Task -
Read through the data and report every line in which the word "table" occurs.

====================

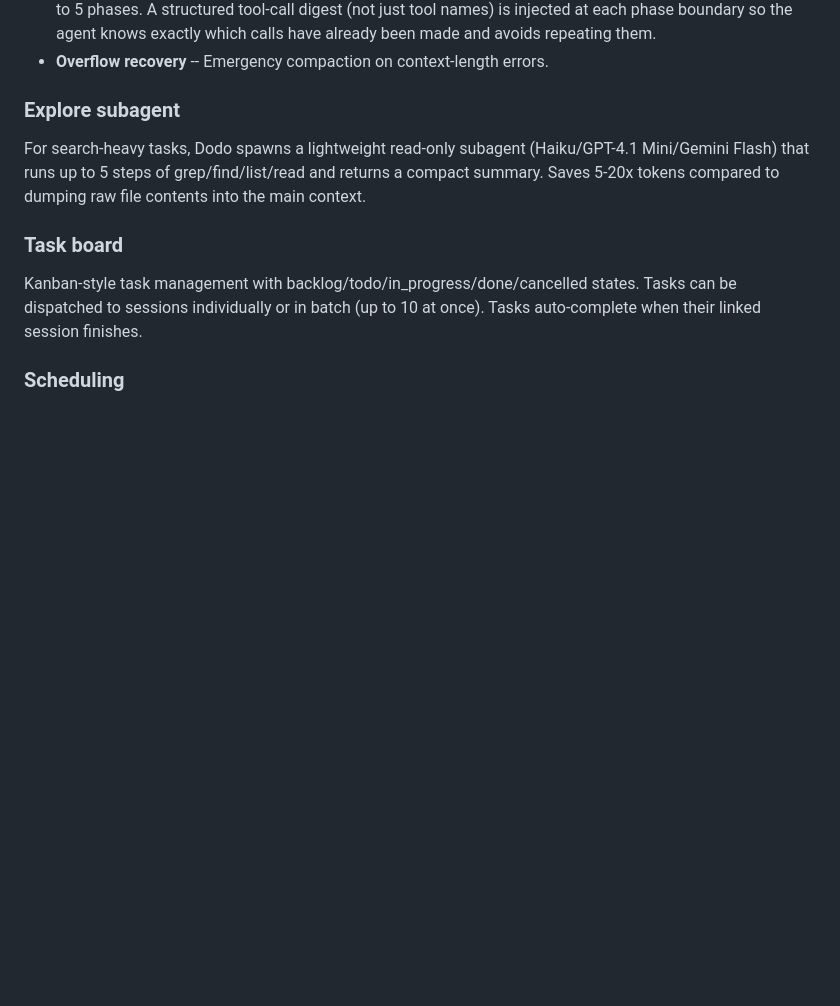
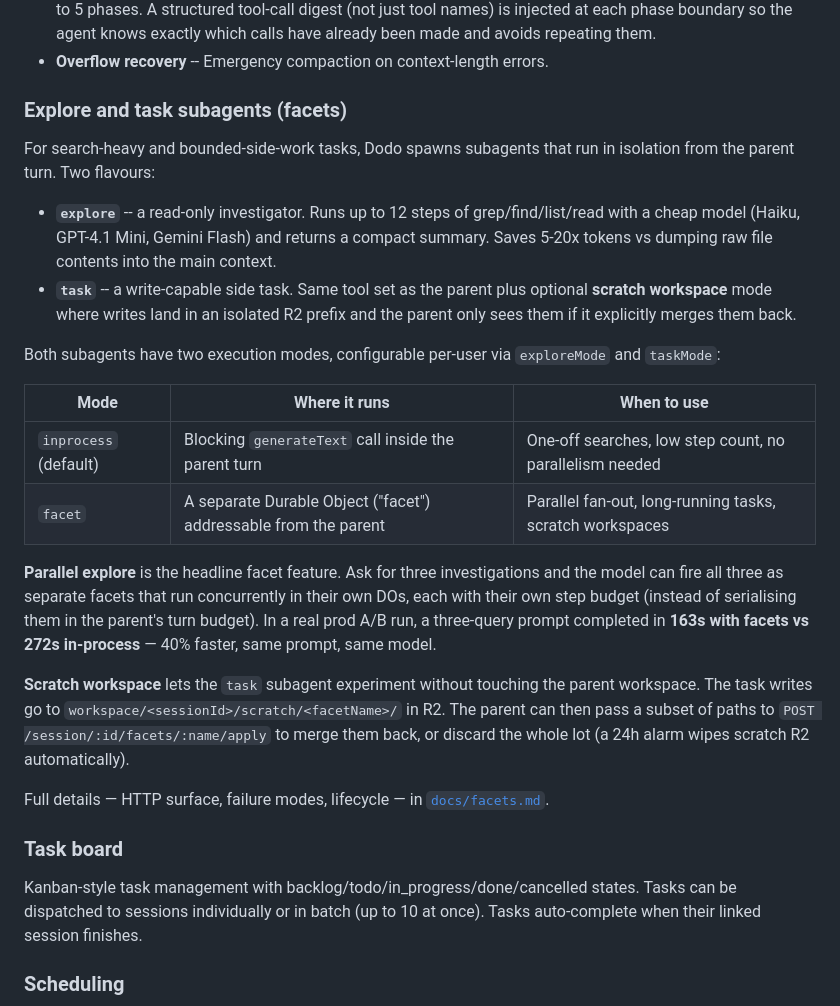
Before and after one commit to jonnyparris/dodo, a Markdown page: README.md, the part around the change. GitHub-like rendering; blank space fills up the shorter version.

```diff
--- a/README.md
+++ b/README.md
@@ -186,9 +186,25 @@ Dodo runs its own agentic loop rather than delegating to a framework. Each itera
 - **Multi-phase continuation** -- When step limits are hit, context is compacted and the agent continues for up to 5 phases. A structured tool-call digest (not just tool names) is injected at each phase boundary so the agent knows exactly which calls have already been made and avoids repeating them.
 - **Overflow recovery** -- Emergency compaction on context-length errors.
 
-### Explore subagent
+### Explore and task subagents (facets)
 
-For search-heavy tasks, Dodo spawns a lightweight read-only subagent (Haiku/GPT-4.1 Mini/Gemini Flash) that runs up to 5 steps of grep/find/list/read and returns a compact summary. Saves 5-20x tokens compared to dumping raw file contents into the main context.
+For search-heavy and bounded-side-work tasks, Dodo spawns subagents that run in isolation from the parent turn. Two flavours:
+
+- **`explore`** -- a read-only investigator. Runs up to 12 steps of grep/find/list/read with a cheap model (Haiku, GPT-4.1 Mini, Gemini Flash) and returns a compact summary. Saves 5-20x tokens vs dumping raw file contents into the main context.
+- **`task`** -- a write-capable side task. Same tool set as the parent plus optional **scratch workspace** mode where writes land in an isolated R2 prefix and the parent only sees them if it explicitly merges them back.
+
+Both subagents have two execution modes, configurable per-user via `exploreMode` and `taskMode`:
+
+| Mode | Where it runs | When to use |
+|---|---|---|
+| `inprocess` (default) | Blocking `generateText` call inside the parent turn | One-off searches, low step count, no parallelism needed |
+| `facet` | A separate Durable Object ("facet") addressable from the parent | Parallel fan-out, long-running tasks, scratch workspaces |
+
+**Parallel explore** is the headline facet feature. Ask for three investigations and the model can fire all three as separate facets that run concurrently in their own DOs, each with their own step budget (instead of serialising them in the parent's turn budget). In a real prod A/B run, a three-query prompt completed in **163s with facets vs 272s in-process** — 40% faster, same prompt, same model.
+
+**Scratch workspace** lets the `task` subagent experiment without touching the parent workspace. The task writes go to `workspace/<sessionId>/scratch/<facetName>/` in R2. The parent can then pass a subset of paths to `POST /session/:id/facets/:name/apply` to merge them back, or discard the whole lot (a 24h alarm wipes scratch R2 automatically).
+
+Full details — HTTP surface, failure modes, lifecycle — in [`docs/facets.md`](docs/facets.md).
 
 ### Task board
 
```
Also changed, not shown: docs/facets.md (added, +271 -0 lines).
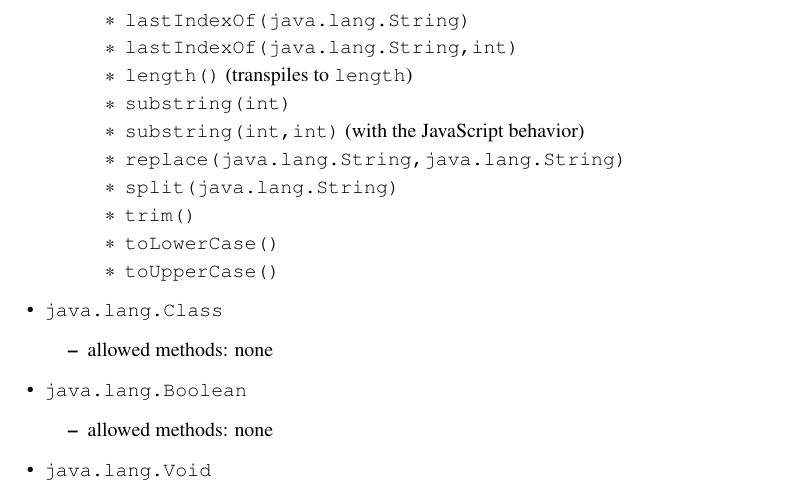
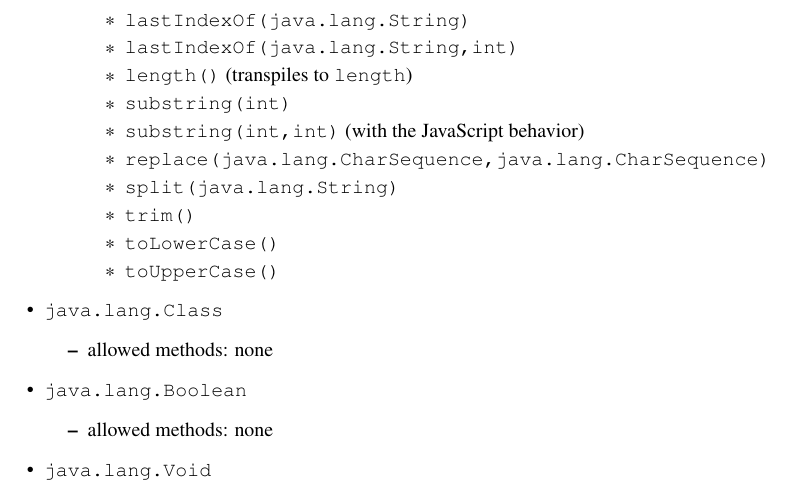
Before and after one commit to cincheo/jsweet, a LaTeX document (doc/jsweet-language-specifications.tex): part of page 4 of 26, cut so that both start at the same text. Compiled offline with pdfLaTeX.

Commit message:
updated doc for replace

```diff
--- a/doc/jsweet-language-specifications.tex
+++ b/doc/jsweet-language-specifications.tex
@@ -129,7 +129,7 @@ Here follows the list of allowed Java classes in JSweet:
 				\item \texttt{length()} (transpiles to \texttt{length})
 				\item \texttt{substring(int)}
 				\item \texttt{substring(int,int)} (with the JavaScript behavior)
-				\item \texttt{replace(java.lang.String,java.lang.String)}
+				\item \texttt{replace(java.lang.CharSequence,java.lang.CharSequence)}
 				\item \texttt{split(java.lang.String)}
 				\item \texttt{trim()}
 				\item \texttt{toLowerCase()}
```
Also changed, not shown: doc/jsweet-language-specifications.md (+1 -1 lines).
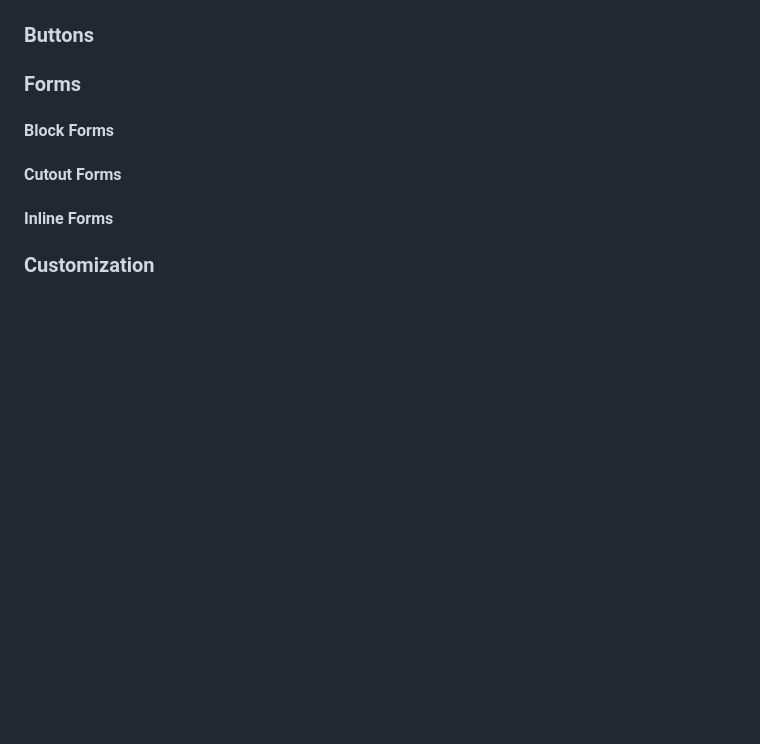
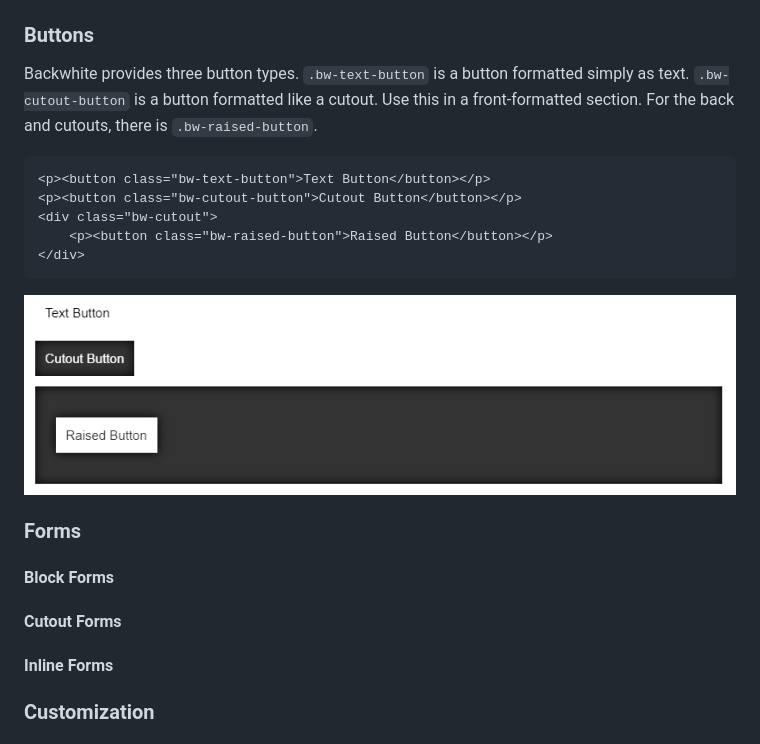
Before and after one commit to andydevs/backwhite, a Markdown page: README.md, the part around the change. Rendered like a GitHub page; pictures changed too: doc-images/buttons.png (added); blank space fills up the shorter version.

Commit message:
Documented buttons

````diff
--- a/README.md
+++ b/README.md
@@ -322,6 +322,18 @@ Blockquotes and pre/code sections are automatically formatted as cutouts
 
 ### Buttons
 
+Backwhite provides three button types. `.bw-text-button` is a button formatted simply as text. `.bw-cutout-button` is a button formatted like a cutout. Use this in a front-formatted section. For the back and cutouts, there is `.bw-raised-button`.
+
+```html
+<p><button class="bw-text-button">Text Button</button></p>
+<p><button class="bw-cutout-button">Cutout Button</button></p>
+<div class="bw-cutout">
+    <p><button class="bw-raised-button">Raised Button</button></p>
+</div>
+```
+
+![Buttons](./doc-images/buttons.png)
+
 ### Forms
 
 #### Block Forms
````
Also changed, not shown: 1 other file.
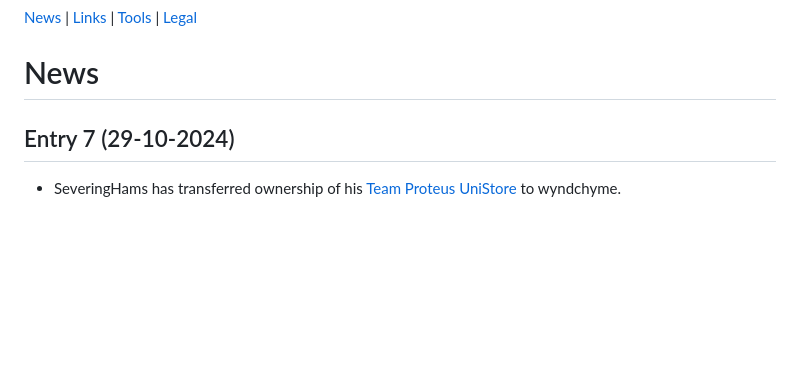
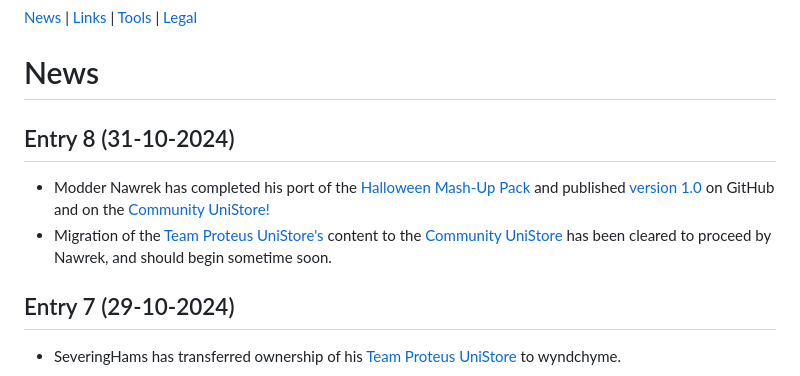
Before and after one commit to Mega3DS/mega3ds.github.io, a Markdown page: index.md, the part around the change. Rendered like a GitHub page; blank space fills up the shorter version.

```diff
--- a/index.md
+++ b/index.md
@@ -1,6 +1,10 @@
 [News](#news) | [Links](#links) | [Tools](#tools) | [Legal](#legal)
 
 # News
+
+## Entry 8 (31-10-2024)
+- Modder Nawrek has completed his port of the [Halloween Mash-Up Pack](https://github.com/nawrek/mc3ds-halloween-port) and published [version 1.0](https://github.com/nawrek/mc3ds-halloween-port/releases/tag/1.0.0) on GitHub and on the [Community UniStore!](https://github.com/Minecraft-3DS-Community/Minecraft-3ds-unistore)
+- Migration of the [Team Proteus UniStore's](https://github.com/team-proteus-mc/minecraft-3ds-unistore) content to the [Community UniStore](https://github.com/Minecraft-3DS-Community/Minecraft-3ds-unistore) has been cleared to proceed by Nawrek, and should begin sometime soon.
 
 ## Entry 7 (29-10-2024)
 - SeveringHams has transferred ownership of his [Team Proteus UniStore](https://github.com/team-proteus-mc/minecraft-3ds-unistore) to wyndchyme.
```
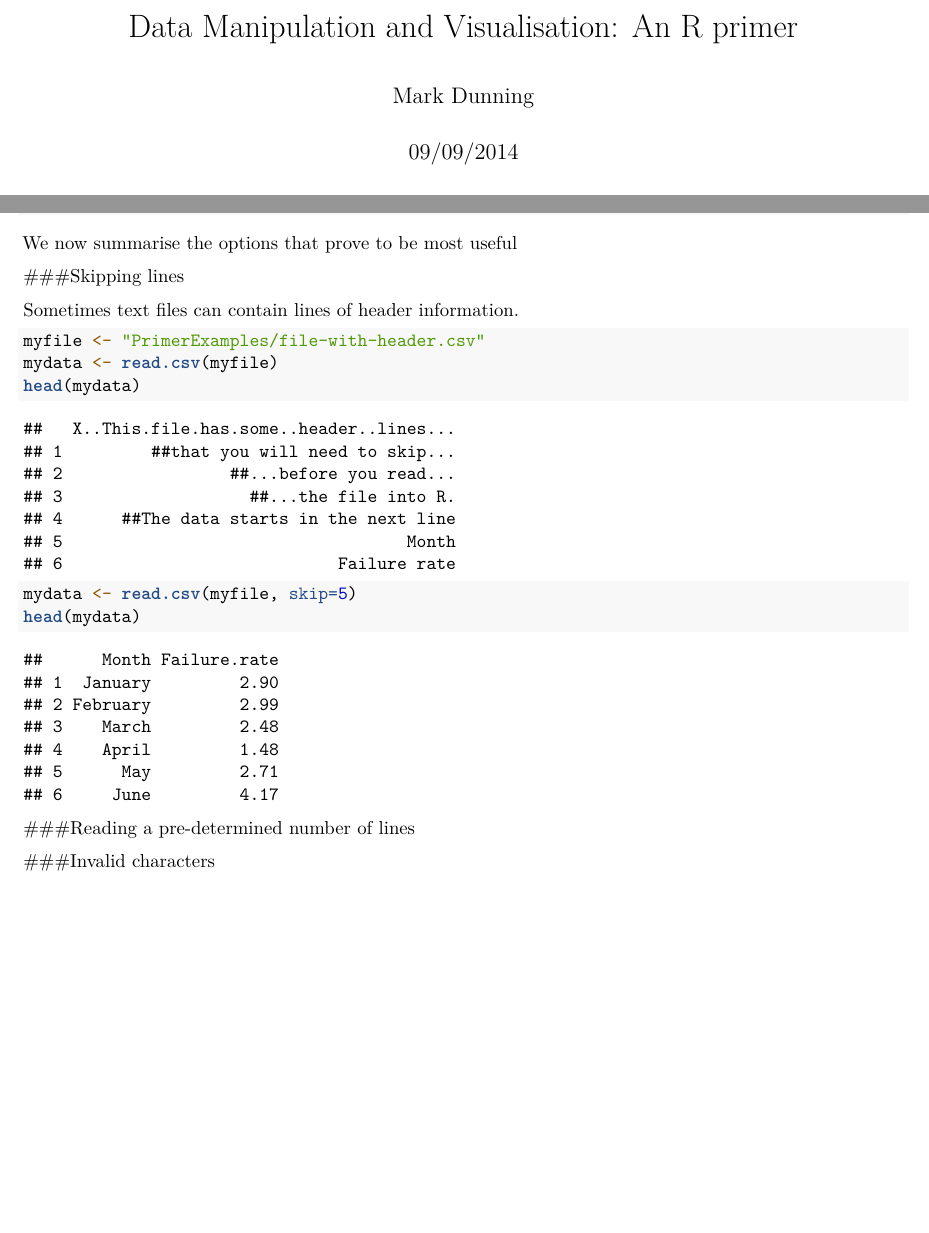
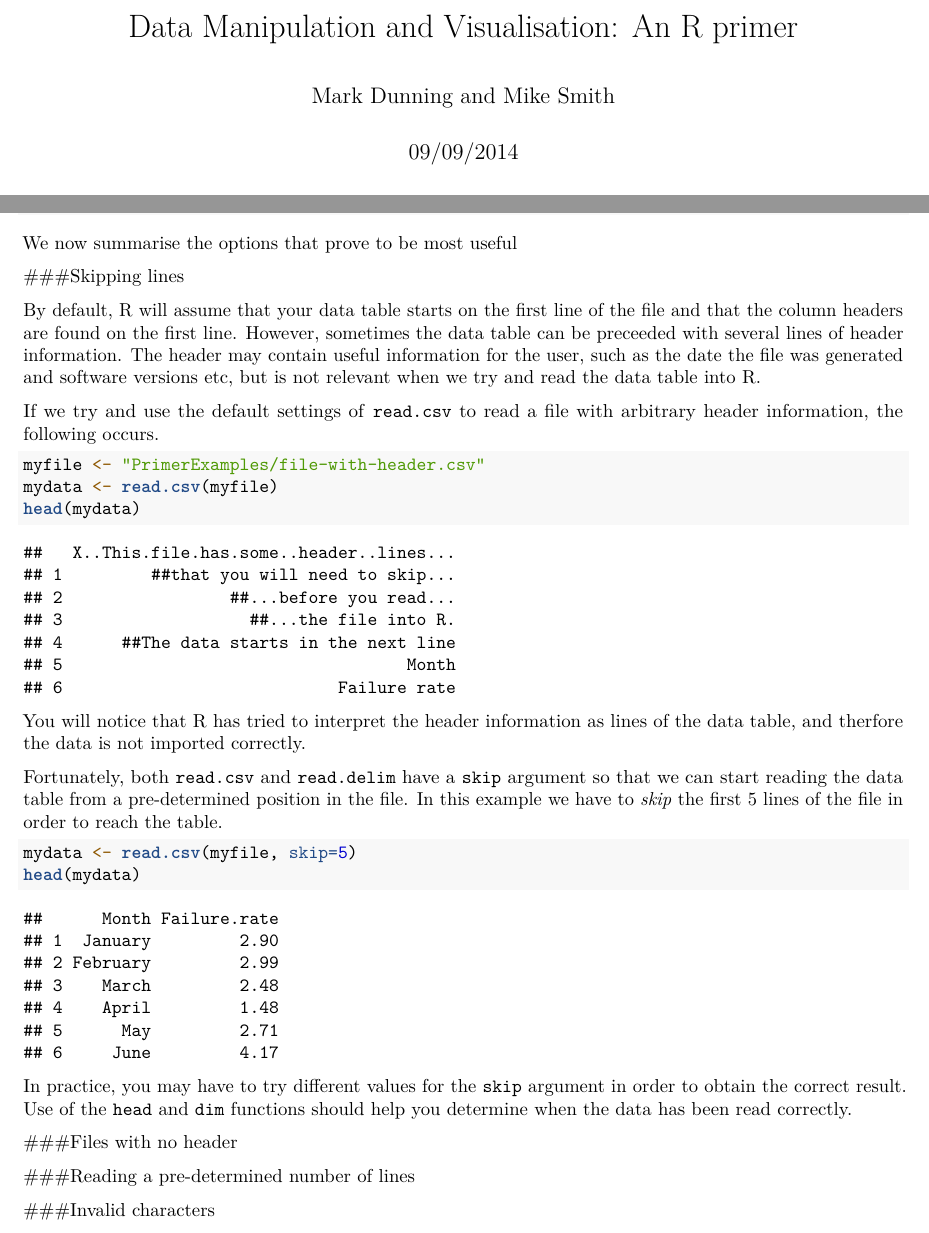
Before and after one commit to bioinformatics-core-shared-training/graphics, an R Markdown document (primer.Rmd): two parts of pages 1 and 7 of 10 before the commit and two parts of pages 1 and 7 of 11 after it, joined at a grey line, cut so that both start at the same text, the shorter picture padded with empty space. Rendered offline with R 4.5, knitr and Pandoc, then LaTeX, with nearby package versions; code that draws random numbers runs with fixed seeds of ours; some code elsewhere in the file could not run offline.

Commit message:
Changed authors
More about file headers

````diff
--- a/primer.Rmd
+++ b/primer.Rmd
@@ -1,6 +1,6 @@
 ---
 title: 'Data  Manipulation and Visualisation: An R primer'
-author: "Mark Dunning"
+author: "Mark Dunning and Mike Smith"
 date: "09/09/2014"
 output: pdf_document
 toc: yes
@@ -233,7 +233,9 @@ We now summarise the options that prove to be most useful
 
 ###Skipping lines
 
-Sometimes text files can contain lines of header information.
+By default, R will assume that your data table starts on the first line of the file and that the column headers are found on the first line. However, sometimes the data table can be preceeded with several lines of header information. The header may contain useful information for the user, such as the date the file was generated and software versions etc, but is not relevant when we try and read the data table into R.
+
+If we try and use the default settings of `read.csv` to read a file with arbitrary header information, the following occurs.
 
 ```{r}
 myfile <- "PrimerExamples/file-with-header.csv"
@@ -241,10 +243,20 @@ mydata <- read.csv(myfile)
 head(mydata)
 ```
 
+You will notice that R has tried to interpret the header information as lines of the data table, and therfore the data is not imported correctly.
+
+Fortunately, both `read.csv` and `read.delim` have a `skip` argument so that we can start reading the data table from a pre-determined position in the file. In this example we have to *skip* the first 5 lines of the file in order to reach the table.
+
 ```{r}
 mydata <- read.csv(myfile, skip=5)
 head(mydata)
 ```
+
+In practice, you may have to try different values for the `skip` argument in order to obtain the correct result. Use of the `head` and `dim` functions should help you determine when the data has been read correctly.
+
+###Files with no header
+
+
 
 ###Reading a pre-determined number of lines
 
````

====================

Output for this exercise -
+By default, R will assume that your data table starts on the first line of the file and that the column headers are found on the first line. However, sometimes the data table can be preceeded with several lines of header information. The header may contain useful information for the user, such as the date the file was generated and software versions etc, but is not relevant when we try and read the data table into R.
+You will notice that R has tried to interpret the header information as lines of the data table, and therfore the data is not imported correctly.
+Fortunately, both `read.csv` and `read.delim` have a `skip` argument so that we can start reading the data table from a pre-determined position in the file. In this example we have to *skip* the first 5 lines of the file in order to reach the table.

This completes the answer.